═════ Material provided ═════

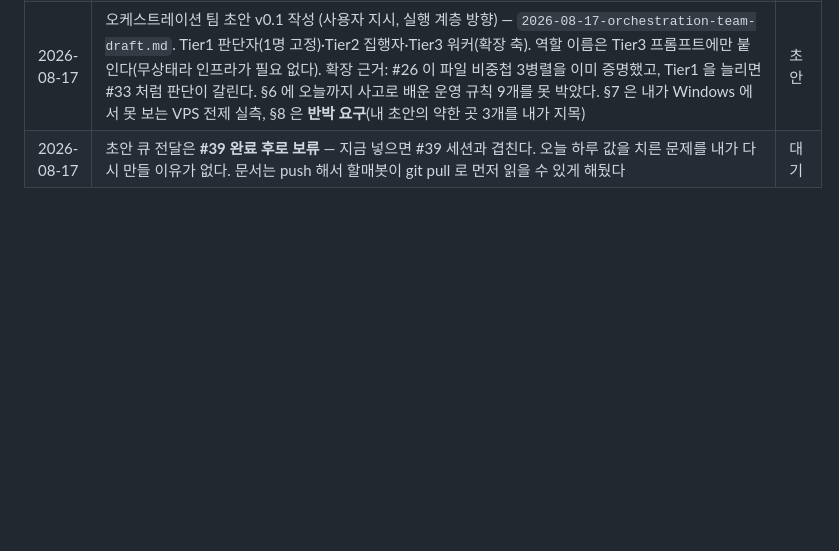
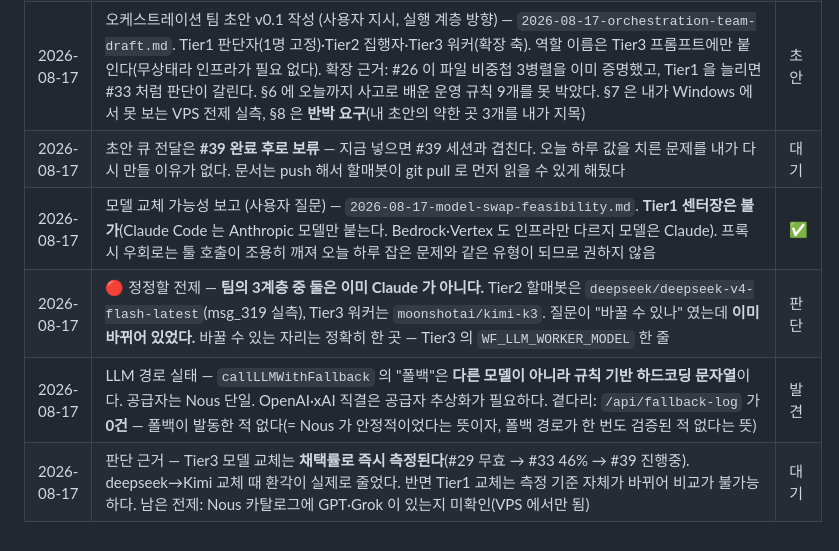
Before and after one commit to joker8awesome/workflow-builder, a Markdown page: deepbot_action.md, the part around the change. Drawn GitHub-style; blank space fills up the shorter version.

```diff
--- a/deepbot_action.md
+++ b/deepbot_action.md
@@ -348,3 +348,7 @@ agent.payload.get / report / checkpoint
 | 2026-08-17 | 문제 정의 교체 — "15명을 어떻게 깨우나" 가 아니라 "**무엇이 에이전트를 실재하게 하나**". 도는 셋을 분해하니 런타임·도구·과금·기동·검증 다섯이 공통이고, 15명에게는 **다섯 중 하나도 없다**. 이름·역할·capabilities·workspace 는 이미 다 채워져 있는데도 안 돈다 — 그것들이 에이전트를 만들지 않기 때문이다 | 판단 |
 | 2026-08-17 | 오케스트레이션 팀 초안 v0.1 작성 (사용자 지시, 실행 계층 방향) — `2026-08-17-orchestration-team-draft.md`. Tier1 판단자(1명 고정)·Tier2 집행자·Tier3 워커(확장 축). 역할 이름은 Tier3 프롬프트에만 붙인다(무상태라 인프라가 필요 없다). 확장 근거: #26 이 파일 비중첩 3병렬을 이미 증명했고, Tier1 을 늘리면 #33 처럼 판단이 갈린다. §6 에 오늘까지 사고로 배운 운영 규칙 9개를 못 박았다. §7 은 내가 Windows 에서 못 보는 VPS 전제 실측, §8 은 **반박 요구**(내 초안의 약한 곳 3개를 내가 지목) | 초안 |
 | 2026-08-17 | 초안 큐 전달은 **#39 완료 후로 보류** — 지금 넣으면 #39 세션과 겹친다. 오늘 하루 값을 치른 문제를 내가 다시 만들 이유가 없다. 문서는 push 해서 할매봇이 git pull 로 먼저 읽을 수 있게 해뒀다 | 대기 |
+| 2026-08-17 | 모델 교체 가능성 보고 (사용자 질문) — `2026-08-17-model-swap-feasibility.md`. **Tier1 센터장은 불가**(Claude Code 는 Anthropic 모델만 붙는다. Bedrock·Vertex 도 인프라만 다르지 모델은 Claude). 프록시 우회로는 툴 호출이 조용히 깨져 오늘 하루 잡은 문제와 같은 유형이 되므로 권하지 않음 | ✅ |
+| 2026-08-17 | 🔴 정정할 전제 — **팀의 3계층 중 둘은 이미 Claude 가 아니다.** Tier2 할매봇은 `deepseek/deepseek-v4-flash-latest`(msg_319 실측), Tier3 워커는 `moonshotai/kimi-k3`. 질문이 "바꿀 수 있나" 였는데 **이미 바뀌어 있었다.** 바꿀 수 있는 자리는 정확히 한 곳 — Tier3 의 `WF_LLM_WORKER_MODEL` 한 줄 | 판단 |
+| 2026-08-17 | LLM 경로 실태 — `callLLMWithFallback` 의 "폴백"은 **다른 모델이 아니라 규칙 기반 하드코딩 문자열**이다. 공급자는 Nous 단일. OpenAI·xAI 직결은 공급자 추상화가 필요하다. 곁다리: `/api/fallback-log` 가 **0건** — 폴백이 발동한 적 없다(= Nous 가 안정적이었다는 뜻이자, 폴백 경로가 한 번도 검증된 적 없다는 뜻) | 발견 |
+| 2026-08-17 | 판단 근거 — Tier3 모델 교체는 **채택률로 즉시 측정된다**(#29 무효 → #33 46% → #39 진행중). deepseek→Kimi 교체 때 환각이 실제로 줄었다. 반면 Tier1 교체는 측정 기준 자체가 바뀌어 비교가 불가능하다. 남은 전제: Nous 카탈로그에 GPT·Grok 이 있는지 미확인(VPS 에서만 됨) | 대기 |
```
Also changed, not shown: 2026-08-17-model-swap-feasibility.md (added, +198 -0 lines).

═════

Work required — Show all lines from the records above where the word "Claude" occurs.

Task answer —
+| 2026-08-17 | 모델 교체 가능성 보고 (사용자 질문) — `2026-08-17-model-swap-feasibility.md`. **Tier1 센터장은 불가**(Claude Code 는 Anthropic 모델만 붙는다. Bedrock·Vertex 도 인프라만 다르지 모델은 Claude). 프록시 우회로는 툴 호출이 조용히 깨져 오늘 하루 잡은 문제와 같은 유형이 되므로 권하지 않음 | ✅ |
+| 2026-08-17 | 🔴 정정할 전제 — **팀의 3계층 중 둘은 이미 Claude 가 아니다.** Tier2 할매봇은 `deepseek/deepseek-v4-flash-latest`(msg_319 실측), Tier3 워커는 `moonshotai/kimi-k3`. 질문이 "바꿀 수 있나" 였는데 **이미 바뀌어 있었다.** 바꿀 수 있는 자리는 정확히 한 곳 — Tier3 의 `WF_LLM_WORKER_MODEL` 한 줄 | 판단 |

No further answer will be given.